- Opening Delimiter -

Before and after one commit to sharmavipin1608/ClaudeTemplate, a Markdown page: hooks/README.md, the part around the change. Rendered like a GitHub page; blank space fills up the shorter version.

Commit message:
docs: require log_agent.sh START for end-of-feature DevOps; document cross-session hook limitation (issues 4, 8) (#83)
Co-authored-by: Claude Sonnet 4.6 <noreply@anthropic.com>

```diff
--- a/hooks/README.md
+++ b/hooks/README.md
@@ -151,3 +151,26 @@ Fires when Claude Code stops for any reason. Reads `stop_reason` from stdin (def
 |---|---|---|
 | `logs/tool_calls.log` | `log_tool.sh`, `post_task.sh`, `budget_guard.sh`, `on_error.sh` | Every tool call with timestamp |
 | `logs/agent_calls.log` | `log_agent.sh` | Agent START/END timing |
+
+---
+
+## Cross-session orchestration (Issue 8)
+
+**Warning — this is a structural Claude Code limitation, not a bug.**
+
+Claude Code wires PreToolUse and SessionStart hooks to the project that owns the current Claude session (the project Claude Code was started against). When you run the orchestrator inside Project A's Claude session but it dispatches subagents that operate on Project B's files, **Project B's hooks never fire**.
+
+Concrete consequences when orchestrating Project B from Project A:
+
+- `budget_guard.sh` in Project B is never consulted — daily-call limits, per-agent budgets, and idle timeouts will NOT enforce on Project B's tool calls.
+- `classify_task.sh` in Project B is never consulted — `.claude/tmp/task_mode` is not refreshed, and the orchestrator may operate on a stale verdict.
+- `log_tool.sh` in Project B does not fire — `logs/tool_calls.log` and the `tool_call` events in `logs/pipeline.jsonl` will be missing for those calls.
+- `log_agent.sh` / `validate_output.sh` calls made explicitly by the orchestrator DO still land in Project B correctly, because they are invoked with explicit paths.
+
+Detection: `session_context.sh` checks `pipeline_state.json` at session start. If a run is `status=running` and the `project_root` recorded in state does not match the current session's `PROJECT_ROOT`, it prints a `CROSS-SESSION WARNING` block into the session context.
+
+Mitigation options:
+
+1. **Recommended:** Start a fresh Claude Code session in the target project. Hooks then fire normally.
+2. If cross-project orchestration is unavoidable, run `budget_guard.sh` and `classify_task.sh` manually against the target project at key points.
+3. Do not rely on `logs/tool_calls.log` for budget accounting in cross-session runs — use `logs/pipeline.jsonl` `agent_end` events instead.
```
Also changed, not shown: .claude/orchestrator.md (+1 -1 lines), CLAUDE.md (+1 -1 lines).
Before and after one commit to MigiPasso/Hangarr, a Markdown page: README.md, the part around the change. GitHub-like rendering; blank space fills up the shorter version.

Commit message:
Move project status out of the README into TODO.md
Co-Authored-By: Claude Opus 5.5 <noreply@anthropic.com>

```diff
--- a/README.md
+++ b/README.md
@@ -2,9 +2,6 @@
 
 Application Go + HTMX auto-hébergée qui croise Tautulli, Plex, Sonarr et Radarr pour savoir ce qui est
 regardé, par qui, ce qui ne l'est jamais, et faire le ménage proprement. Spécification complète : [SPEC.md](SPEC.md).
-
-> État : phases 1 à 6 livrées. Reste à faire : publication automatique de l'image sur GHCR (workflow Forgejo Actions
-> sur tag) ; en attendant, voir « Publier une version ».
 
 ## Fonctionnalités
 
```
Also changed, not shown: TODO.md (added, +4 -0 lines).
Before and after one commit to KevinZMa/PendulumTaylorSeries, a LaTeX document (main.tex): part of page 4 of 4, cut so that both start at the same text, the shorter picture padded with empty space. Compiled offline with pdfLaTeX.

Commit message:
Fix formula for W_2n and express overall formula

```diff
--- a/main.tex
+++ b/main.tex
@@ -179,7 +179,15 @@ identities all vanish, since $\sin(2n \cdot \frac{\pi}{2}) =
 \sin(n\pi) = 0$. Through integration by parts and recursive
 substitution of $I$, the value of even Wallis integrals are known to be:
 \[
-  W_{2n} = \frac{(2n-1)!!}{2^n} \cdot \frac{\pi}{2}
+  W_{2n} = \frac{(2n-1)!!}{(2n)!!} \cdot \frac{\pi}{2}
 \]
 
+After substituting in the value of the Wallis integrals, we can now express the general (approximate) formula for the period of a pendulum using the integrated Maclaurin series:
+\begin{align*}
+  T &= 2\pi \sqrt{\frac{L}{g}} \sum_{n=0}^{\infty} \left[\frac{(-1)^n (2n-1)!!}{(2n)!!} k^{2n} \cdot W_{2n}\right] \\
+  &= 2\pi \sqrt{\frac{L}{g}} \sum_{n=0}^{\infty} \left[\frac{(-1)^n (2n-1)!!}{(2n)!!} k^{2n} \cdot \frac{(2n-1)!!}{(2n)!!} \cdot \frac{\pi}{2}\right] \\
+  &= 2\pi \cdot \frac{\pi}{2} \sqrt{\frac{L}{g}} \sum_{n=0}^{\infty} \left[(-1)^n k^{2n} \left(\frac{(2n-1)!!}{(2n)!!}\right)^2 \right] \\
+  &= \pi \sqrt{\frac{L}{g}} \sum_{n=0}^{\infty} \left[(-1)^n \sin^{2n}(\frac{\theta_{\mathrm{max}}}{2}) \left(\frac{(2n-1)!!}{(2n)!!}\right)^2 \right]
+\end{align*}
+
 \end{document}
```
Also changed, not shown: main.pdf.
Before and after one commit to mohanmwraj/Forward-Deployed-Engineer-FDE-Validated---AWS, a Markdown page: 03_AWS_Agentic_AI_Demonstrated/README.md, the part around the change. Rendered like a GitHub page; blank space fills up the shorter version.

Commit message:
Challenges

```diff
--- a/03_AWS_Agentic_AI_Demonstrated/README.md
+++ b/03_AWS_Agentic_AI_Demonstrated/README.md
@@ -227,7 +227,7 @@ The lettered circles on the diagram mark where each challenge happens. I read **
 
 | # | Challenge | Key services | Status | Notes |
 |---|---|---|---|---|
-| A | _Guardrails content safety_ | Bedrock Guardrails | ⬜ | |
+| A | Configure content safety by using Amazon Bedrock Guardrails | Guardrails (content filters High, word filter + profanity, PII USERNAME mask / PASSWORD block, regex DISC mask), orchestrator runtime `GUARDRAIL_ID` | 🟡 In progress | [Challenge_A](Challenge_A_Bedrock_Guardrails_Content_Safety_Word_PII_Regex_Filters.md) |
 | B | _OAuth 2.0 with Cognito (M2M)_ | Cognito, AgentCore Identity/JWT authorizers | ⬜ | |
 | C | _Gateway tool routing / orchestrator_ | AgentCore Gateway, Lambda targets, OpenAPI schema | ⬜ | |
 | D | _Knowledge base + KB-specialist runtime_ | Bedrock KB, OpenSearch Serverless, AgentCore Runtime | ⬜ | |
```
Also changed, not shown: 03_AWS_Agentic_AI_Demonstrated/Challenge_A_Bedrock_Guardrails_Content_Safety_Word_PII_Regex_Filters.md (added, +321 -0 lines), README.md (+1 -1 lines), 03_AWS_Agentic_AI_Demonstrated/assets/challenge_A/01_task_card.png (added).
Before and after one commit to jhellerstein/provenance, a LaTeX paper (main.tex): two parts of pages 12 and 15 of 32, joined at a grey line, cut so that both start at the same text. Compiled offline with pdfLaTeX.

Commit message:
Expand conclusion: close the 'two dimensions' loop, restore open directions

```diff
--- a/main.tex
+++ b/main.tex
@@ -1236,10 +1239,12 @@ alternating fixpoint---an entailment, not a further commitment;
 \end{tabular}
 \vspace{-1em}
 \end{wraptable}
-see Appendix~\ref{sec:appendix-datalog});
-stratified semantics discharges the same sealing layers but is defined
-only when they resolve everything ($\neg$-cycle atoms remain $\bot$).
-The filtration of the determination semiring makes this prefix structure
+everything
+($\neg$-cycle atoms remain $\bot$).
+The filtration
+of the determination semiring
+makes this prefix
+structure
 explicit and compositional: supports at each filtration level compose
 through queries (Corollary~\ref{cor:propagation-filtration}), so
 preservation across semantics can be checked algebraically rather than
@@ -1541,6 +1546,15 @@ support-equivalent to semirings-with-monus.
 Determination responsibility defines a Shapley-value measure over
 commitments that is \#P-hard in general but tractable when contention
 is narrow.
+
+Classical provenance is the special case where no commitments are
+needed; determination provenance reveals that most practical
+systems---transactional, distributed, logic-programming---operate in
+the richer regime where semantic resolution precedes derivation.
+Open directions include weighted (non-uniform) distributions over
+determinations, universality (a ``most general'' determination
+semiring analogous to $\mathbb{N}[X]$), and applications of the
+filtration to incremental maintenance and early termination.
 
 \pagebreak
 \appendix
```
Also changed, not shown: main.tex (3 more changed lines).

- Closing Delimiter -

- **What the task requires**: Scan the listing above and identify each line holding the string "events"; copy every such line.

- **Answer section**:
+- `log_tool.sh` in Project B does not fire — `logs/tool_calls.log` and the `tool_call` events in `logs/pipeline.jsonl` will be missing for those calls.
+3. Do not rely on `logs/tool_calls.log` for budget accounting in cross-session runs — use `logs/pipeline.jsonl` `agent_end` events instead.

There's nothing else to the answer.